How about a fixed gear hub instead of a Schlump?

As I wait not so patiently for my geared hub, noting the recent "failed"hubs that continue to creep into the discussion, i began to wonder if maybe a fixed hub, i.e. one that doesn’t shift, might not be better for certain applications.

Humor me here, but wouldn’t a non shifting hub be stronger, lighter, less expensive, and easier to produce?

Mostly I’m thinking about certain uses such as xc, flatland or flat racing, or dh where you really only need the single speed, but where being geared higher would improve efficiency.

I do a fair amount of climbing, but I could see where I might just keep the hub in high gear and treat it like a single speed bike (or uni) and just walk when I can’t make the grade.

So, anyone else see the utility here?

I definitely see where that would be handy. I went for a 30 mile ride today with my parents (they were both on road bikes), and with my 1:1 36er I was really trucking to keep up with their 14-15 mph cadence. Granted, they don’t typically go that fast. They’re rather slow bikers. But on the slight downhills, it’s like they’re given new life. I can average quite highly for shorter distances (3-5 miles), but when you go 20+ miles… it gets tough.

You are definitely right though. A non-shifting 1.5:1 hub would definitely be easier to produce and therefore less expensive than the mind blowing Schlumpf.

I think that most of the unicyclist community would find beauty and utility in such a hub. Frankly, I wouldn’t be surprised if there’s a company out there in the middle of production right now.
Kris may be open to something like this, if it hasn’t crossed his mind already (unlikely).

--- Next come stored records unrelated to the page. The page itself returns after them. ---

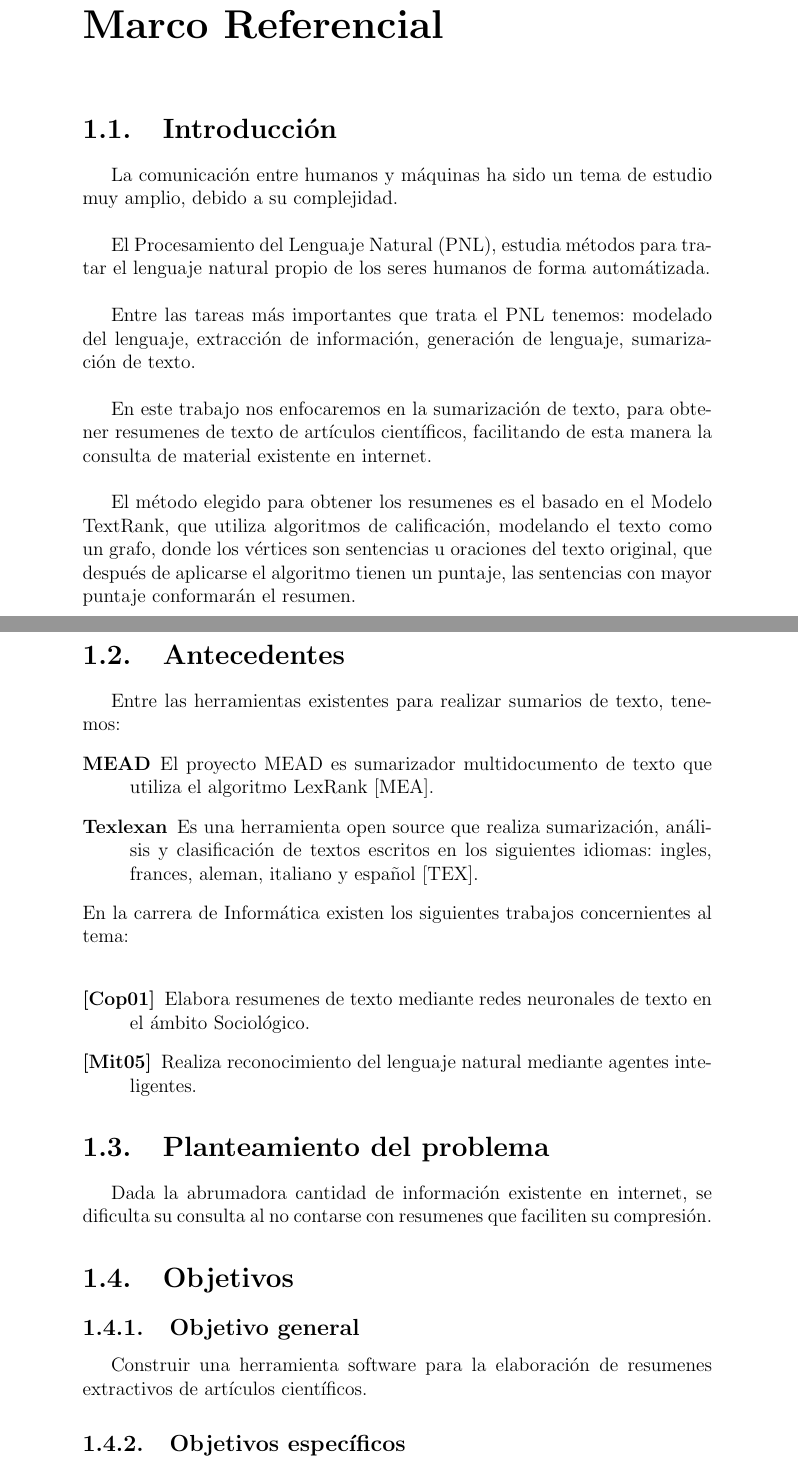
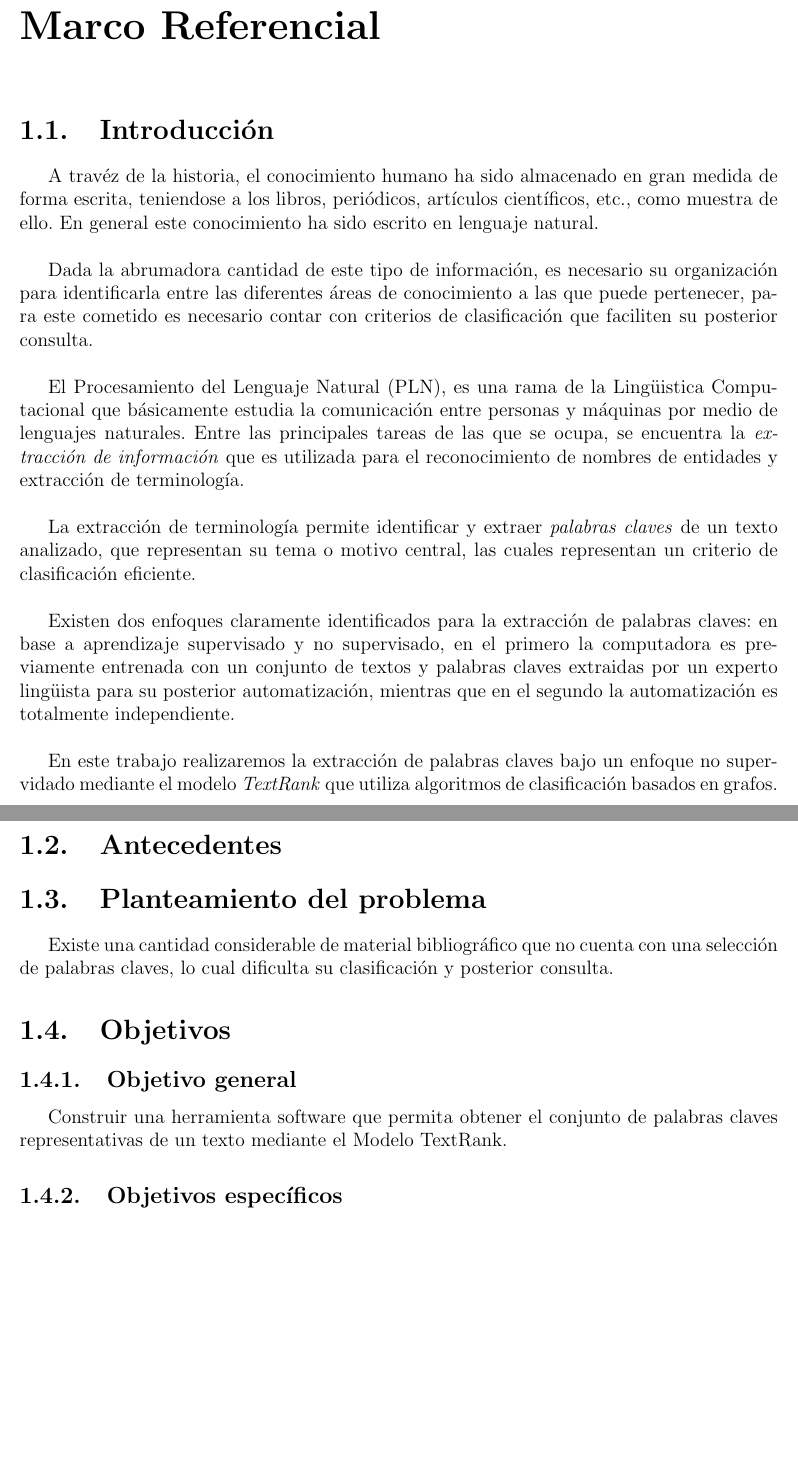
Before and after one commit to arnoldpaye/tesisDoc, a LaTeX thesis (tesis.tex, which reads capitulos/marcoReferencial.tex, preambulo.tex): two parts of pages 3 and 4 of 11 before the commit and two parts of pages 3 and 4 of 9 after it, joined at a grey line, cut so that both start at the same text, the shorter picture padded with empty space. Compiled offline with pdfLaTeX.

Commit message:
Sumarizacion -> Extraccion de palabras claves.

```diff
--- a/capitulos/marcoReferencial.tex
+++ b/capitulos/marcoReferencial.tex
@@ -1,51 +1,48 @@
 \chapter{Marco Referencial}
 \section{Introducci\'on}
-La comunicaci\'on entre humanos y m\'aquinas ha sido un tema de estudio muy amplio,
-debido a su complejidad. \\
+A trav\'ez de la historia, el conocimiento humano ha sido almacenado en gran medida
+de forma escrita, teniendose a los libros, peri\'odicos, art\'iculos cient\'ificos,
+etc., como muestra de ello. En general este conocimiento ha sido escrito en lenguaje
+natural. \\
 
-El Procesamiento del Lenguaje Natural (PNL), estudia m\'etodos para tratar
-el lenguaje natural propio de los seres humanos de forma autom\'atizada. \\
+Dada la abrumadora cantidad de este tipo de informaci\'on, es necesario su organizaci\'on
+para identificarla entre las diferentes \'areas de conocimiento a las que puede
+pertenecer, para este cometido es necesario contar con criterios de clasificaci\'on
+que faciliten su posterior consulta. \\
 
-Entre las tareas m\'as importantes que trata el PNL tenemos: modelado del lenguaje,
-extracci\'on de informaci\'on, generaci\'on de lenguaje, sumarizaci\'on de texto. \\
+El Procesamiento del Lenguaje Natural (PLN), es una rama de la Ling\"uistica
+Computacional que b\'asicamente estudia la comunicaci\'on entre personas y
+m\'aquinas por medio de lenguajes naturales. Entre las principales tareas de las que
+se ocupa, se encuentra la \emph{extracci\'on de informaci\'on} que es utilizada
+para el reconocimiento de nombres de entidades y extracci\'on de terminolog\'ia. \\
 
-En este trabajo nos enfocaremos en la sumarizaci\'on de texto, para obtener resumenes
-de texto de art\'iculos cient\'ificos, facilitando de esta manera la consulta de
-material existente en internet. \\
+La extracci\'on de terminolog\'ia permite identificar y extraer \emph{palabras claves}
+de un texto analizado, que representan su tema o motivo central, las cuales representan
+un criterio de clasificaci\'on eficiente.\\
 
-El m\'etodo elegido para obtener los resumenes es el basado en el Modelo TextRank,
-que utiliza algoritmos de calificaci\'on, modelando el texto como un grafo, donde
-los v\'ertices son sentencias u oraciones del texto original, que despu\'es de
-aplicarse el algoritmo tienen un puntaje, las sentencias con mayor puntaje
-conformar\'an el resumen.
+Existen dos enfoques claramente identificados para la extracci\'on de palabras claves:
+en base a aprendizaje supervisado y no supervisado, en el primero la computadora es
+previamente entrenada con un conjunto de textos y palabras claves extraidas por
+un experto ling\"uista para su posterior automatizaci\'on, mientras que en el segundo
+la automatizaci\'on es totalmente independiente.\\
+
+En este trabajo realizaremos la extracci\'on de palabras claves bajo un enfoque no
+supervidado mediante el modelo \emph{TextRank} que utiliza algoritmos de clasificaci\'on
+basados en grafos.\\
 
 \section{Antecedentes}
-Entre las herramientas existentes para realizar sumarios de texto, tenemos:
-\begin{description}
-	\item[MEAD] El proyecto MEAD es sumarizador multidocumento de texto que utiliza
-	el algoritmo LexRank \cite{MEAD}.
-	\item[Texlexan] Es una herramienta open source que realiza sumarizaci\'on,
-	an\'alisis y clasificaci\'on de textos escritos en los siguientes idiomas: ingles,
-	frances, aleman, italiano y espa\~nol \cite{TEXLEXAN}.
-\end{description}
-En la carrera de Inform\'atica existen los siguientes trabajos concernientes al tema:\\
-\begin{description}
-	\item[\cite{EZ01}] Elabora resumenes de texto mediante redes neuronales de texto en el
-	\'ambito Sociol\'ogico.
-	\item[\cite{HM05}] Realiza reconocimiento del lenguaje natural mediante agentes
-	inteligentes.
-\end{description}
 
 % TODO: Describir herramientas existentes
 
 \section{Planteamiento del problema}
-Dada la abrumadora cantidad de informaci\'on existente en internet, se dificulta su
-consulta al no contarse con resumenes que faciliten su compresi\'on.
+Existe una cantidad considerable de material bibliogr\'afico que no cuenta con una
+selecci\'on de palabras claves, lo cual dificulta su clasificaci\'on y posterior
+consulta.
 
 \section{Objetivos}
 
 \subsection{Objetivo general}
-Construir una herramienta software para la elaboraci\'on de resumenes extractivos
-de art\'iculos cient\'ificos.
+Construir una herramienta software que permita obtener el conjunto de palabras claves
+representativas de un texto mediante el Modelo TextRank.
 
 \subsection{Objetivos espec\'ificos}
--- a/preambulo.tex
+++ b/preambulo.tex
@@ -1,4 +1,5 @@
 \usepackage[spanish, es-lcroman]{babel}
+\usepackage[margin=1in]{geometry}
 \usepackage[latin1]{inputenc}
 \usepackage{graphicx}
 \usepackage{url}
```
Also changed, not shown: capitulos/marcoTeorico.tex (+13 -0 lines), caratula.tex (+1 -1 lines), capitulos/marcoReferencial.tex (10 more changed lines), 1 other file.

I like this idea! I would definitely go for a fixed gear hub if it were available, perhaps put it in a 26er or 29er (the idea of putting one in a Coker just does not appeal to me).

I will almost certainly never buy a shifting hub.

It’s relatively easy to make a jackshaft-based, non-shifting unicycle–way easier than making a shifting hub unicycle. But in practice it’s not a very practical unicycle, unless you’re doing something like going for a speed record attempt on a track. There’s no reason you’d want to be geared up for flatland, and if you think a single gear is appropriate for XC, you haven’t ridden a geared unicycle off-road.

“How about a fixed gear hub” why should it be “instead” of anything -especially a Schlumpf. Why would you suggest abandoning a unique and amazing piece of engineering that someone toils to produce in lieu of some other contraption? Do you understand such a thread title discourages others from considering a Schlumpf hub? Why would you do that?

I’d love to see a fixed gear system on the market, but how you put it just irks me. Reading your posts, it’s clear you like to question, more than just explore options. That’s not always a bad thing, but sometimes it seems inconsiderate and ungrateful. I have no place claiming any post is inappropriate, but I wonder if you are even aware of what the thread may be perceived as… not constructive, but critical of a good thing.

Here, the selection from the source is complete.